So as most of us who go to the College know, the presidential election of 2008 was a big deal. A record number of young voters turned out and the country elected its first black president. On both sides of the political coin, you had engaging candidates. Both were senators — one a community activist talking about hope and change, and one a maverick conservative. Throw in the little-known female vice presidential candidate from Alaska and you have yourselves a presidential race for the ages.
Now, as a registered Independent, I feel that on social and economic issues I sometimes agree with liberals, and sometimes with conservatives. My vote isn’t automatically set even before the candidate opens their mouth to speak. I do not ride party lines, and I am no one’s voter base.
It seems that so many people today who are interested in politics are automatically swayed to one side due to family ties or the way they were brought up. They will support a candidate based on the idea of conservative or liberal philosophy without considering what the person is actually saying. We are responsible for electing the most important politician in the nation.
This brings me to a dilemma with the Republican primary race for the next election. With Obama, I know what I’m getting. He has been president for almost four years now, and I can remember his promises and ambitions when he was running. No matter how they have changed, I know what I’m getting with our current president. He has been on the news every day since 2007.
Now, with the Republican race being so chock-full of contenders, I wanted to do as much research into each of them as I can. If there is someone out there who will make a better president than Barack Obama, I would like to give that person a listen.
So far, with the research I have done, I haven’t really found anyone worth backing.
As an independant voter, I don’t usually go to FOX News or MSNBC to find out things about certain candidates, for the same reasons any journalist would know. I usually check out CNN and John Stewart The Daily Show for an update on the race. What I have seen hasn’t really impressed me. None of the candidates seem to be focusing on the independent voters or people who aren’t extremely conservative.
The only talk I hear is of Michele Bachmann refusing to talk about her previous anti-homosexual stance. I read an article in Rolling Stone about her winning America back for Christians, though i’m not sure that will go over too well with everyone else.

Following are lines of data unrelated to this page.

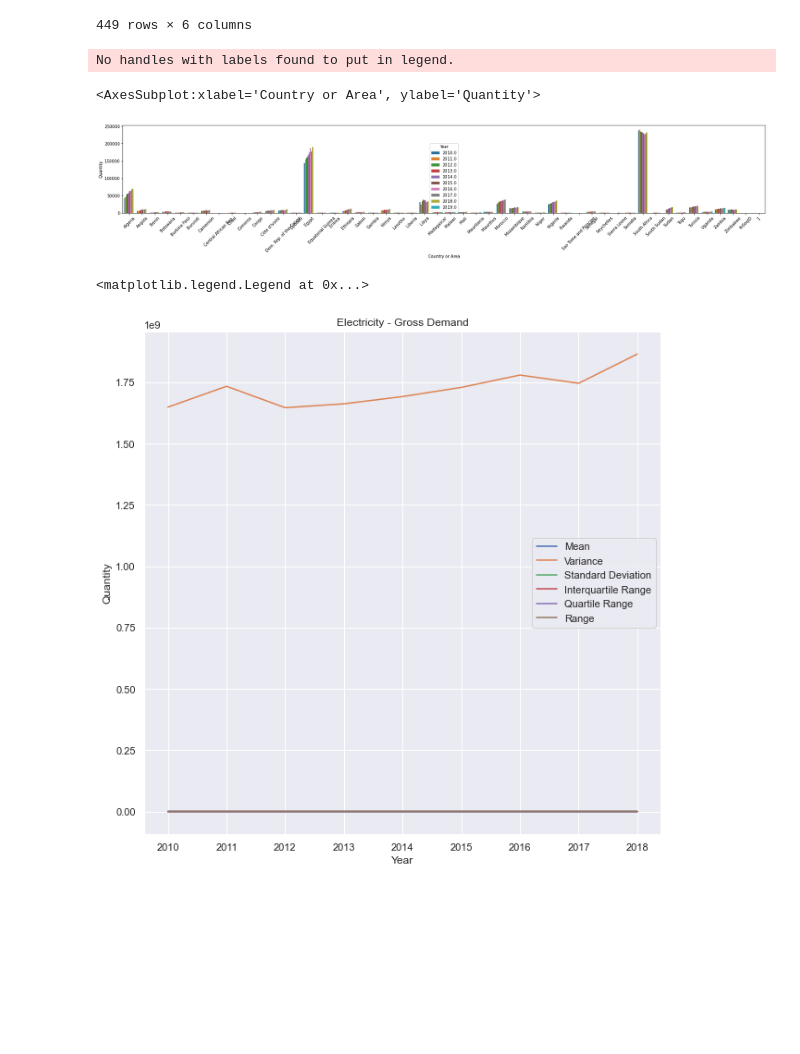
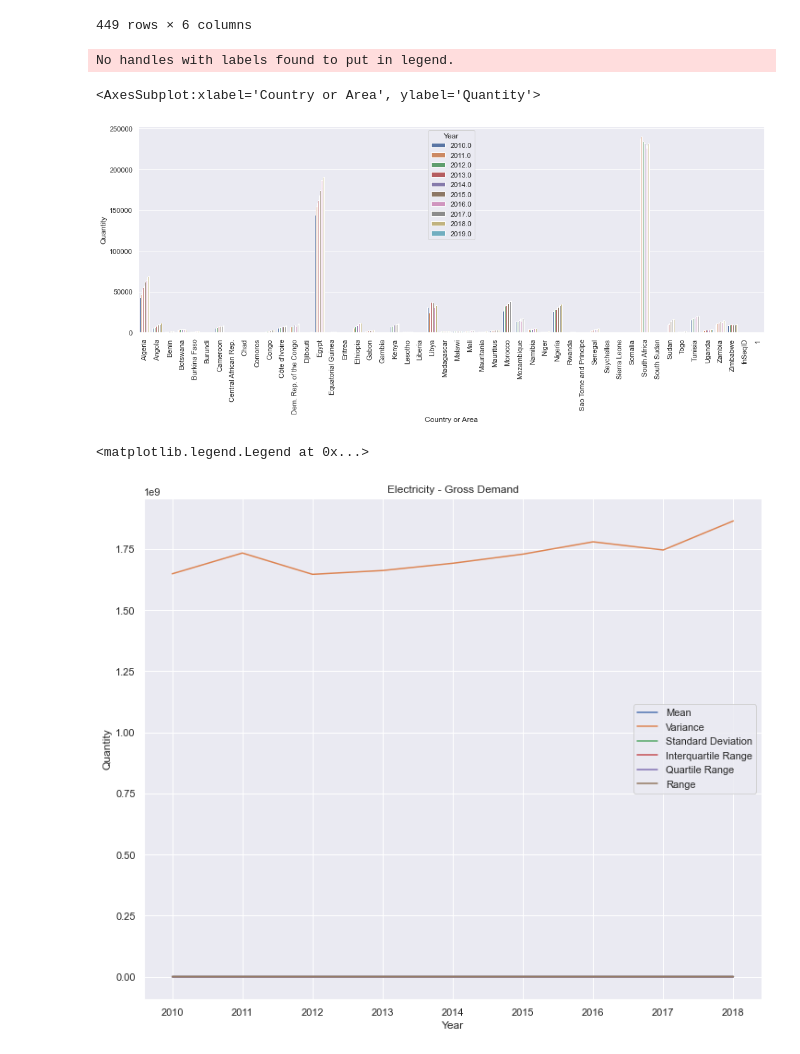
Before and after one commit to VictorNdukwe/electricity--grossdemand, a Jupyter notebook: Electricity - Gross Demand.ipynb, the cells around one changed output. Saved outputs shown, nothing was run; the diff lists cells and outputs as text; code cells hidden in the pictures; blank space fills up the shorter version.

```diff
--- a/Electricity - Gross Demand.ipynb
+++ b/Electricity - Gross Demand.ipynb
@@ -41,33 +41,33 @@ memory usage: 21.2+ KB
 # %%
 import pandas as pd
 import matplotlib.pyplot as plt
 import seaborn as sns
 grossdemand = pd.read_csv('electricity - gross demand.csv')
 
 plt.gca().margins(x=0)
 plt.gcf().canvas.draw()
 tl = plt.gca().get_xticklabels()
 maxsize = max([t.get_window_extent().width for t in tl])
 m = 0.5 # inch margin
-s = maxsize/plt.gcf().dpi*60+2*m
+s = maxsize/plt.gcf().dpi*40+2*m
 margin = m/plt.gcf().get_size_inches()[0]
 
 plt.gcf().subplots_adjust(left=margin, right=1.-margin)
-plt.gcf().set_size_inches(s, plt.gcf().get_size_inches()[1])
-plt.xticks(rotation=45)
+plt.gcf().set_size_inches(s, plt.gcf().get_size_inches()[0])
+plt.xticks(rotation=90)
 
 
 
 
 
 plt.legend(loc='upper right')
 sns.barplot(grossdemand['Country or Area'],grossdemand['Quantity'],  grossdemand['Year'])
 # %% [output]
 No handles with labels found to put in legend.
 <AxesSubplot:xlabel='Country or Area', ylabel='Quantity'>
-[figure, old version]
+[figure, new version]
 # %%
-plt.figure(figsize=(10,10))
+plt.figure(figsize=(12,10))
 
 def interquartile_range(sample):
     q3, q1 = np.percentile(sample, [75 ,25])
@@ -100,4 +100,4 @@ create_plot(_range, 'Range')
 plt.legend(loc='best')
 # %% [output]
 <matplotlib.legend.Legend at 0x...>
-[figure, old version]
+[figure, new version]
```
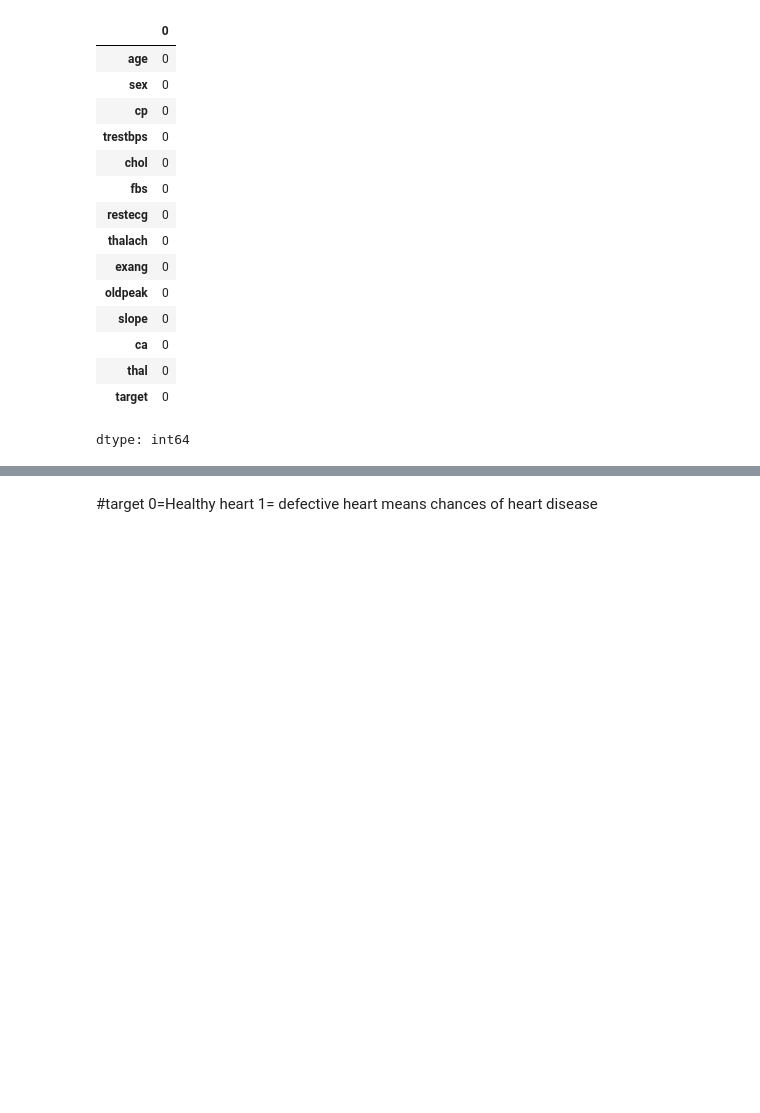
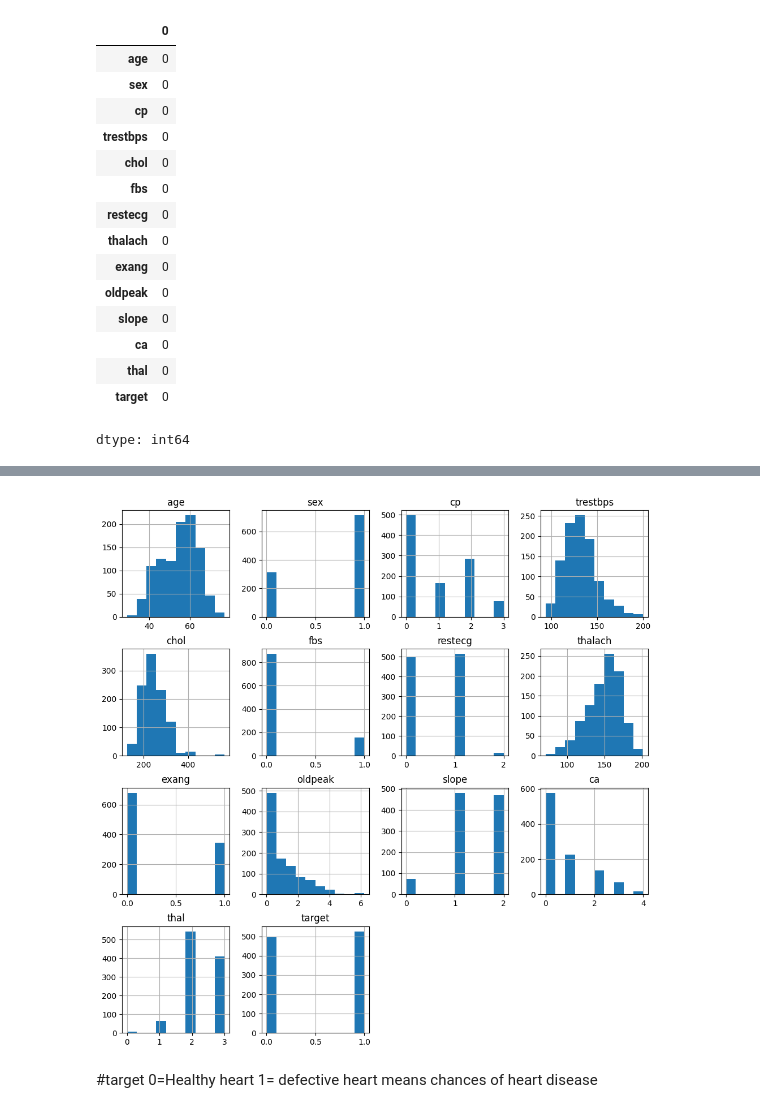
Before and after one commit to Manvd/Heart-disease-prediction-, a Jupyter notebook: Heart_rate_prediction.ipynb, the cells around one changed output, grey strips where cells are left out. Drawn from its saved outputs; the diff is of its cells as text; code cells hidden in the pictures; blank space fills up the shorter version.

```diff
--- a/Heart_rate_prediction.ipynb
+++ b/Heart_rate_prediction.ipynb
@@ -142,3 +95,8 @@ heart_data.describe()
+# %%
+heart_data.hist(figsize=(12,12))
+plt.savefig('featuresplot')
+# %% [output]
+[figure, added]
 # %% [markdown]
 #target
 0=Healthy heart
```
Also changed, not shown: parts of 31 cells of this notebook, 3 other files.
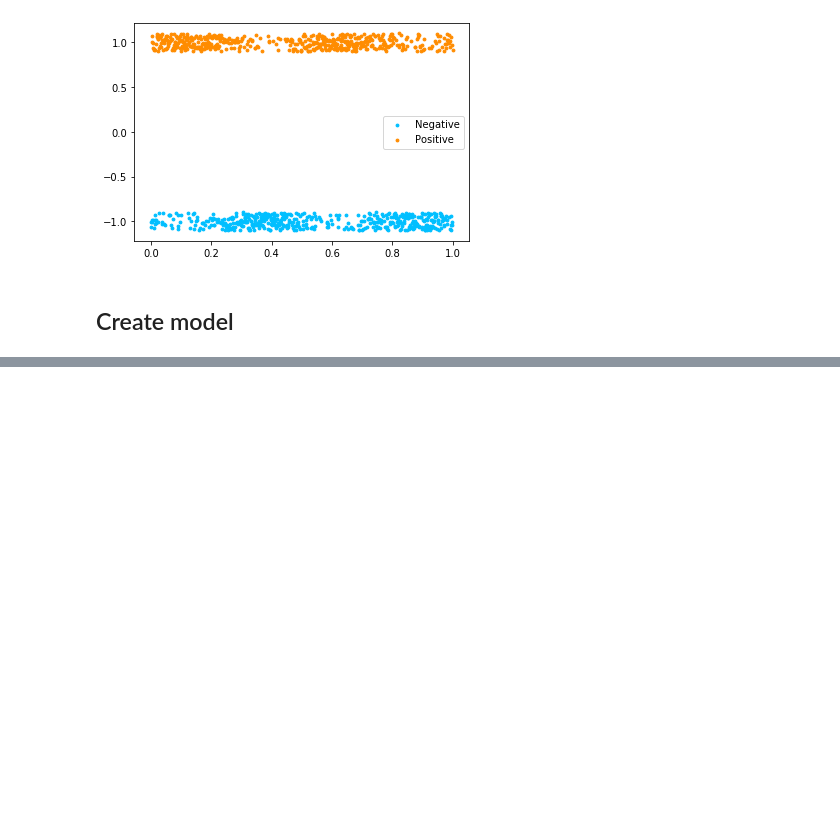
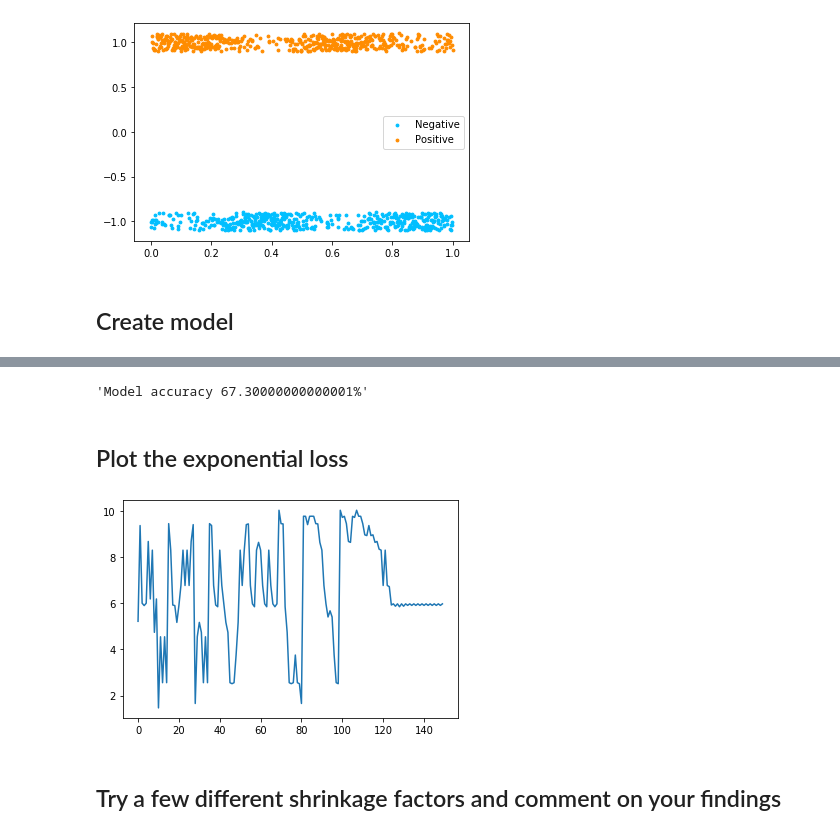
Before and after one commit to edgar971/cs598-stats, a Jupyter notebook: week-13/HW7_edgarsp2.ipynb, the cells around one changed output, grey strips where cells are left out. Saved outputs shown, nothing was run; the diff lists cells and outputs as text; code cells hidden in the pictures; blank space fills up the shorter version.

```diff
--- a/week-13/HW7_edgarsp2.ipynb
+++ b/week-13/HW7_edgarsp2.ipynb
@@ -113,8 +120,10 @@ class MyAdaboost():
 
             y_pred += classifier.alpha * predictions
         return np.sign(y_pred).flatten()
+# %%
+number_of_classifiers = 150
 # %%
-model = MyAdaboost(shrinkage=1)
+model = MyAdaboost(shrinkage=.5, num_classifiers=number_of_classifiers)
 # %%
 model.fit(x, y)
 # %%
@@ -126,2 +131,15 @@ from sklearn.ensemble import AdaBoostClassifier
-# %%
-clf = AdaBoostClassifier(n_estimators=1, random_state=0)
+# %%
+f"Model accuracy {accuracy_score(y_test, y_pred) * 100}%"
+# %% [output]
+'Model accuracy 67.30000000000001%'
+# %% [markdown]
+## Plot the exponential loss
+# %%
+loss_values = [clf.loss for clf in model.classifiers]
+# %%
+plt.plot(loss_values)
+plt.show()
+# %% [output]
+[figure, added]
+# %% [markdown]
+## Try a few different shrinkage factors and comment on your findings
```
Also changed, not shown: parts of 18 cells of this notebook.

Rick Perry reminds me a lot of George Bush (sorry, it’s the whole Texas governor/ cowboy thing).
I can’t tell Tim Pawlenty and Rick Santorum apart. Luckily for me, Pawlenty dropped out of the race.
Ron Paul’s ideas are apparently so insane that the media actually jokes about not getting footage of his speeches for broadcast. They don’t really mention him too much, even though he finished second in the Iowa Straw Poll, something Republicans take very seriously. Check out the John Stewart piece on the media and Ron Paul — it’s fantastic.
I do, however, know that Mitt Romney will never raise taxes on the top 2 percent of earners in the U.S. and thinks “corporations are people.” I can see where his allegences lie.
Most of these candidates are still pandering to their voter base — the religious right and tea party conservatives.
I’m just wondering when these candidates will start to talk about issues that weigh heavily on the minds of independent voters and not just the easy topics that their voter base will automatically agree with. I understand that only registered Republicans can vote in the primaries, but I feel like I don’t even exist to someone who could potentially be president of the United States one day. Maybe this will change next year. I can only hope.